● **Exercise**
Each line holding the word "Trent" must appear in the answer, copied from the entries.

Stored data entries
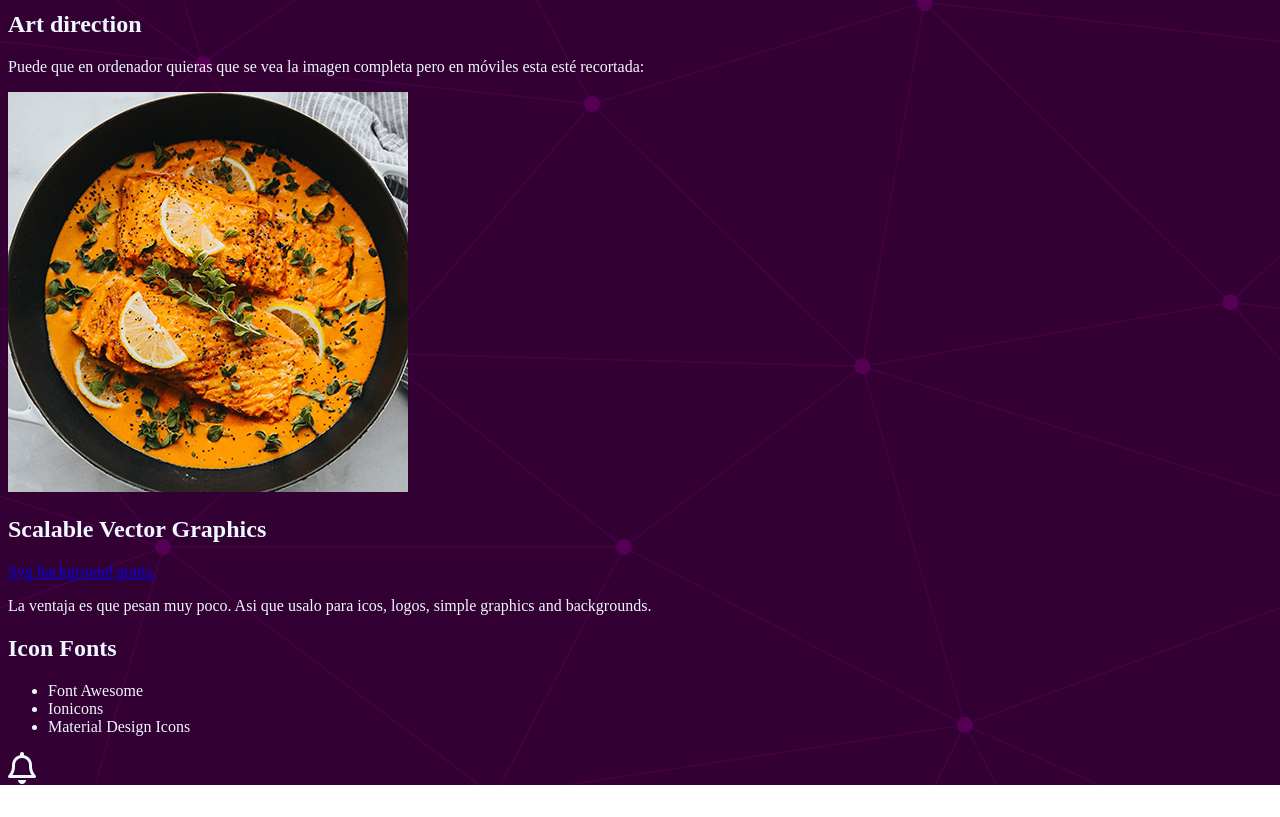
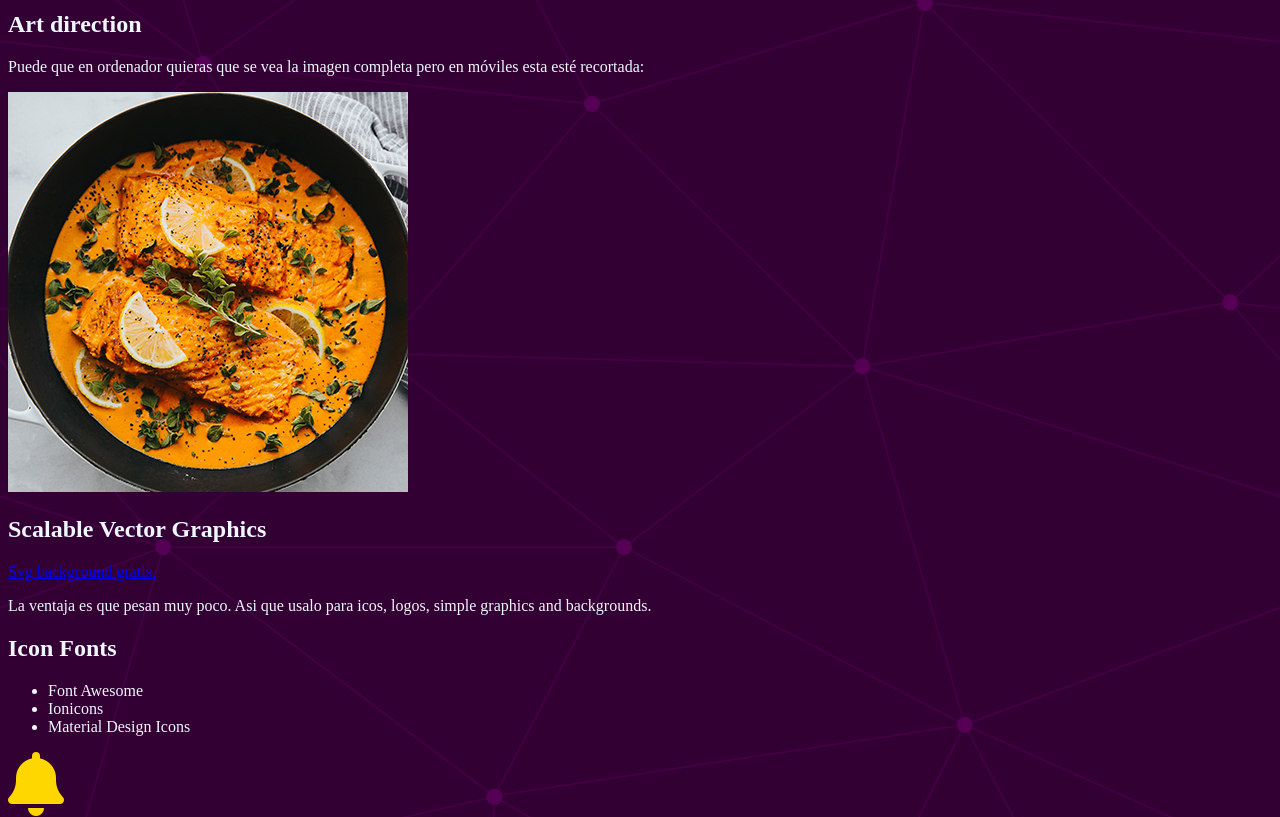
Before and after one commit to kevinsoliz/CSSwithMosh, a plain HTML site: page IMAGES/1_Images.html in a window 1280 px wide. Shown: the part 3904-4721 px from the top of the page. Before the commit the page ends 4689 px from the top, so only its background shows below. Drawn offline with Linux system fonts and the light colour scheme.

Commit message:
Icons: puedes usar un span como padre, puedes cambiar la i por span si quieres

```diff
--- a/IMAGES/1_Images.html
+++ b/IMAGES/1_Images.html
@@ -192,7 +192,9 @@
         <li>Ionicons</li>
         <li>Material Design Icons</li>
       </ul>
-      <i class="fa-sharp fa-regular fa-bell fa-2x"></i>
+      <span class="icon"
+        ><i class="fa-solid fa-regular fa-bell fa-2x"></i
+      ></span>
     </section>
   </body>
 </html>
--- a/IMAGES/css/1_Images.css
+++ b/IMAGES/css/1_Images.css
@@ -73,3 +73,9 @@ body {
 .webP {
   border-radius: 1rem;
 }
+
+
+.icon {
+  font-size: 2rem;
+  color: gold;
+}
```
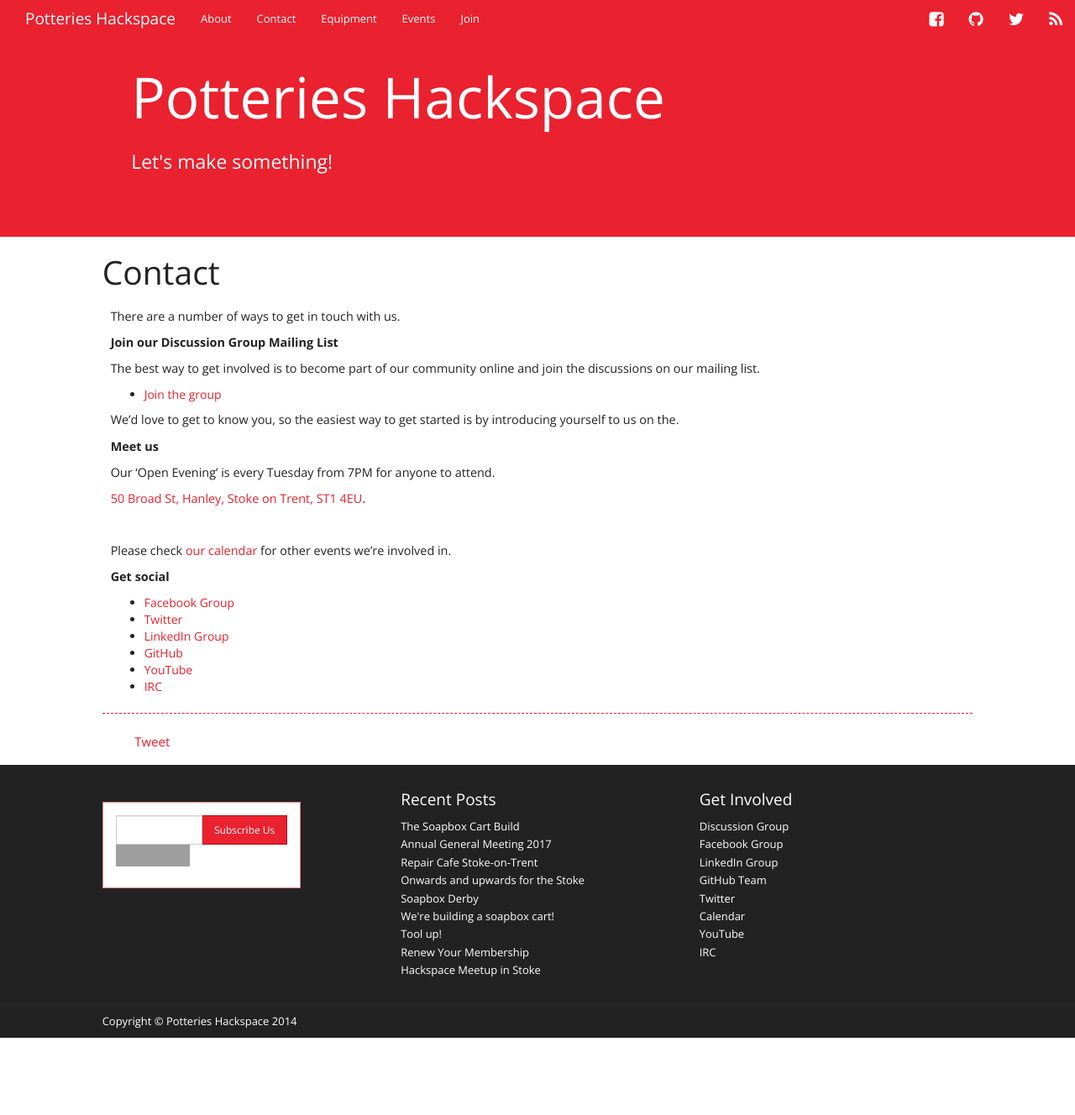
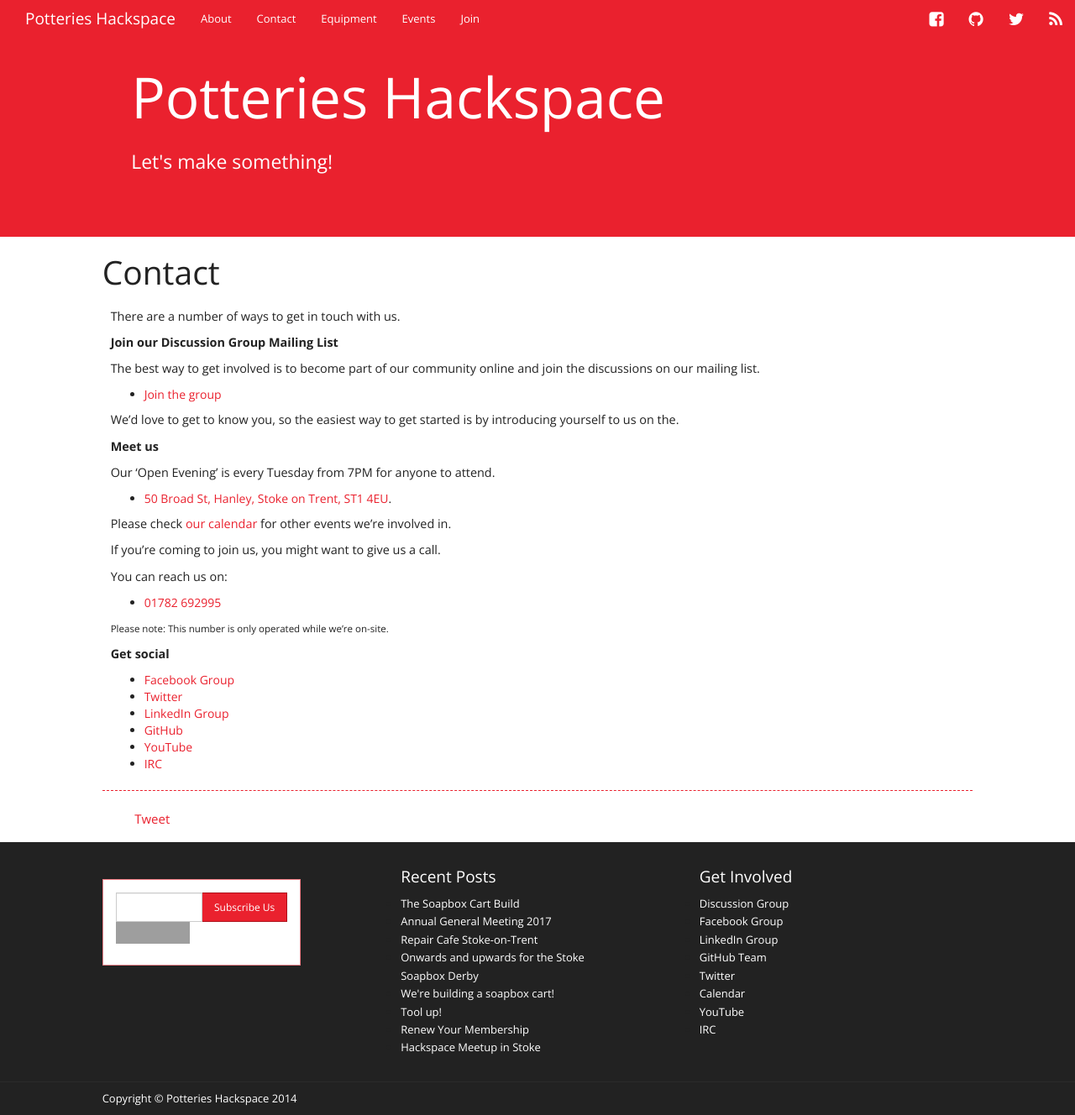
Before and after one commit to PotteriesHackspace/potterieshackspace.github.com, a Jekyll site: the page built from contact.md, in a window 1280 px wide and 1328 px high. Shown: the whole window at 84% size. Built offline with Jekyll 4.4.1, drawn with Linux system fonts in a browser that asks for light colours; nearby versions of some CDN libraries; comment, search, counter and statistics services are not loaded; grey boxes are pictures that could not be loaded.

Commit message:
Add the phone number to the website

```diff
--- a/contact.md
+++ b/contact.md
@@ -22,11 +22,17 @@
 
 Our &#8216;Open Evening&#8217; is every Tuesday from 7PM for anyone to attend.
 
-[50 Broad St, Hanley, Stoke on Trent, ST1 4EU](https://map.what3words.com/tribe.rested.stones).
-
-&nbsp;
+* [50 Broad St, Hanley, Stoke on Trent, ST1 4EU](https://map.what3words.com/tribe.rested.stones).
 
 Please check [our calendar](https://www.google.com/calendar/embed?src=00nfs1crll5qrehok98qmmitlc%40group.calendar.google.com&ctz=Europe/London) for other events we&#8217;re involved in.
+
+If you're coming to join us, you might want to give us a call.
+
+You can reach us on:
+
+* <a href="tel:01782 692995">01782 692995</a>
+
+<small>Please note: This number is only operated while we're on-site.</small>
 
 **Get social**
 
```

● **Output**
-[50 Broad St, Hanley, Stoke on Trent, ST1 4EU](https://map.what3words.com/tribe.rested.stones).
+* [50 Broad St, Hanley, Stoke on Trent, ST1 4EU](https://map.what3words.com/tribe.rested.stones).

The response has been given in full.